§ EXERCISE BRIEF: For the entries that follow, report how many lines include the word "targeting" and add nothing.

[Itemized modification records]
BEGIN
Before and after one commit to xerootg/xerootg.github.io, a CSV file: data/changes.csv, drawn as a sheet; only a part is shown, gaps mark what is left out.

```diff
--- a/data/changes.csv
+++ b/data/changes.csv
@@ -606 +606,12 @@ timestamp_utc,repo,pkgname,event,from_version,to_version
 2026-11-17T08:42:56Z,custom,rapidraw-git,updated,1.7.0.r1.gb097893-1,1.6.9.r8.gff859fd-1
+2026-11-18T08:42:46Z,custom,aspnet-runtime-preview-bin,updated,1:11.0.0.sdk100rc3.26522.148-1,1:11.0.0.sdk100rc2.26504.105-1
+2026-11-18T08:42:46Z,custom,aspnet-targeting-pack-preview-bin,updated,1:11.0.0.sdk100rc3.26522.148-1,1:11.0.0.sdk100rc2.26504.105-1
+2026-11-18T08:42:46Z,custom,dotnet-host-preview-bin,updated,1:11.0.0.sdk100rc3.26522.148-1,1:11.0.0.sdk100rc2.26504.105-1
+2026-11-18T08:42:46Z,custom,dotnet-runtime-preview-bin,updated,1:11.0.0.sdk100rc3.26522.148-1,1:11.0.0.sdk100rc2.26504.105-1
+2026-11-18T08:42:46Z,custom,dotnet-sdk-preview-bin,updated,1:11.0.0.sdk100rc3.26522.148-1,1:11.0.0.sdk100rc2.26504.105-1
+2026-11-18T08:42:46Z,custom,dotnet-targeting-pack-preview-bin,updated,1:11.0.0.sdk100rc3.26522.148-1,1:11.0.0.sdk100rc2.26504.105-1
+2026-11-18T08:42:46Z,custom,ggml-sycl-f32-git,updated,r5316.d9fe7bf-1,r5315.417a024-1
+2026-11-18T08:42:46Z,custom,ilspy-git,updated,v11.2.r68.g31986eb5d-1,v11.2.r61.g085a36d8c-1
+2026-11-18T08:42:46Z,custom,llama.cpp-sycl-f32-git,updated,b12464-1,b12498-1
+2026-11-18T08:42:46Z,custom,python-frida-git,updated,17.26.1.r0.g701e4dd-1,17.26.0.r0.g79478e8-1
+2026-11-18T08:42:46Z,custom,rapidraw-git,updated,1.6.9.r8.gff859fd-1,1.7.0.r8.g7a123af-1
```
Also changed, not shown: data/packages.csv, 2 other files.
END
§ YOUR RESPONSE: 2